The human rights of people with severe and persistent mental illness: can conflicts between dominant and non-dominant paradigms be reconciled ?
Historically the mental health human rights movement derived human rights for people with mental illnesses from other rights movements. The disability rights movement co-opted techniques from women's rights and black rights movements, and in turn the mental health consumer movement took many cues from the broader disability movement. People with mental illness were relative latecomers to civil and disability rights activism. They were left out of these movements because they were still institutionalized when this movement was gathering steam, and partly because of the stigmatized views from within the movement, that individuals with psychotic disorders were too violent, volatile, or irrational, and unable to meaningfully participate in empowerment (Cook and Jonikas 2002). There is now a clearly defined advocacy sector that is overt in trying to define disability rights.

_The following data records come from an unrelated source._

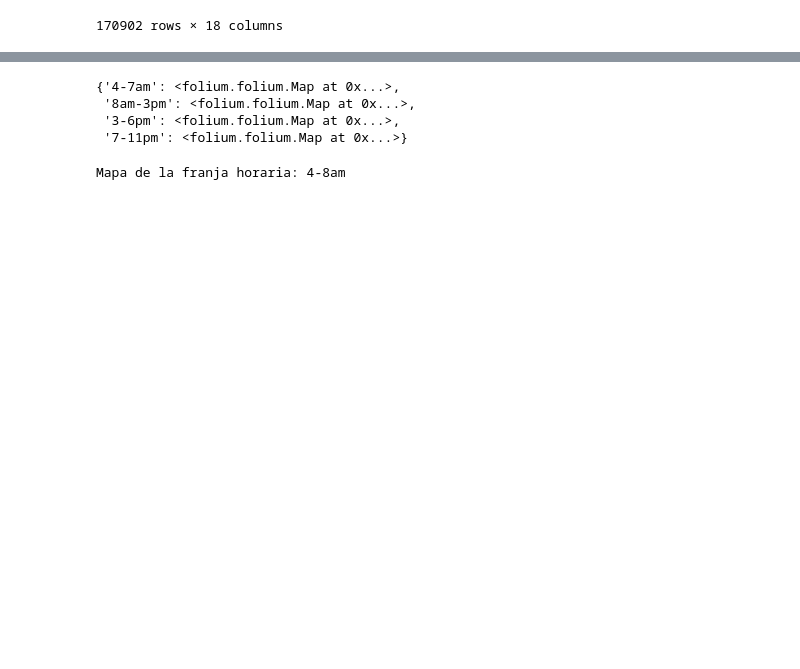
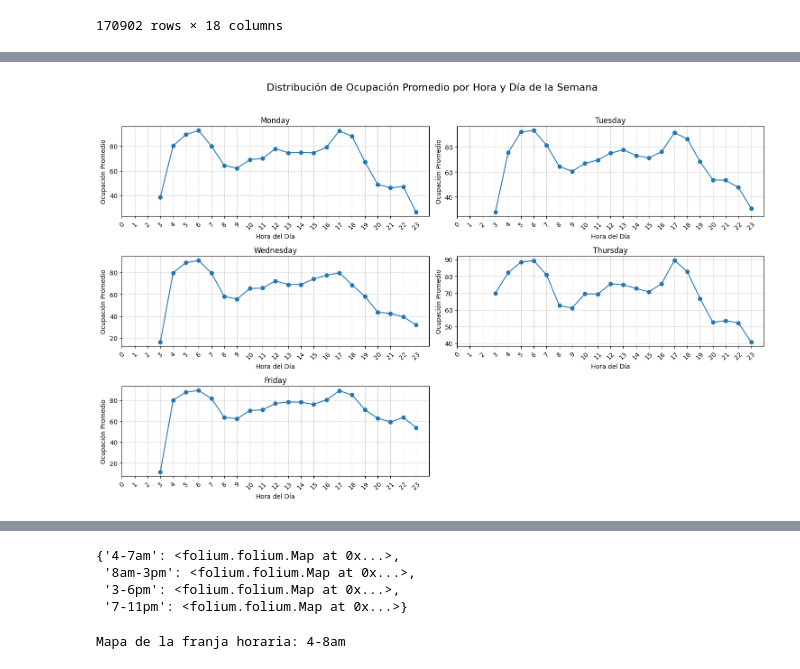
Before and after one commit to jbojacap/ProyectoRedesNeuronales, a Jupyter notebook: Notebooks/1. eda.ipynb, the cells around one changed output, grey strips where cells are left out. Saved outputs shown, nothing was run; the diff lists cells and outputs as text; code cells hidden in the pictures; blank space fills up the shorter version.

```diff
--- a/Notebooks/1. eda.ipynb
+++ b/Notebooks/1. eda.ipynb
@@ -66 +90,41 @@ max        1250.000000
 Name: estimacionOcupacionAbordo, dtype: float64
+# %%
+import matplotlib.pyplot as plt
+import pandas as pd
+import numpy as np
+
+# Asegurarnos de que 'fecha' está en formato de fecha y extraer el día de la semana
+data['fecha'] = pd.to_datetime(data['fecha'])
+data['dia_semana'] = data['fecha'].dt.day_name()
+
+# Crear un DataFrame con la ocupación promedio por hora para cada día de la semana
+ocupacion_horaria_dia = data.groupby(['dia_semana', 'hora'])['estimacionOcupacionAbordo'].mean().unstack(level=0)
+
+# Ordenar días de la semana para mayor claridad
+dias_ordenados = ['Monday', 'Tuesday', 'Wednesday', 'Thursday', 'Friday']
+ocupacion_horaria_dia = ocupacion_horaria_dia[dias_ordenados]
+
+# Configuración de subplots
+fig, axes = plt.subplots(4, 2, figsize=(15, 12))  # Crear una cuadrícula de subplots 4x2
+axes = axes.flatten()  # Convertir en un array para iterar
+
+for i, dia in enumerate(dias_ordenados):
+    if i < len(axes):  # Verificar si hay suficientes subplots
+        ax = axes[i]
+        ax.plot(ocupacion_horaria_dia.index, ocupacion_horaria_dia[dia], marker='o')
+        ax.set_title(dia, fontsize=12)
+        ax.set_xlabel('Hora del Día', fontsize=10)
+        ax.set_ylabel('Ocupación Promedio', fontsize=10)
+        ax.grid(linestyle='--', alpha=0.7)
+        ax.set_xticks(range(0, 24))
+        ax.set_xticklabels(range(0, 24), rotation=45)
+
+# Eliminar subplots vacíos si hay menos días que subplots
+for j in range(len(dias_ordenados), len(axes)):
+    fig.delaxes(axes[j])
+
+fig.suptitle('Distribución de Ocupación Promedio por Hora y Día de la Semana', fontsize=16)
+plt.tight_layout(rect=[0, 0, 1, 0.96])  # Ajustar diseño para evitar superposición
+plt.show()
+# %% [output]
+[figure, added]
```
Also changed, not shown: parts of 6 cells of this notebook.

Various nations have enacted disability legislation, culminating in international disability rights conventions 'in an attempt to articulate what social justice means for people with disabilities in receipt of government funded services: (Robin Banks-PIAC personal communication).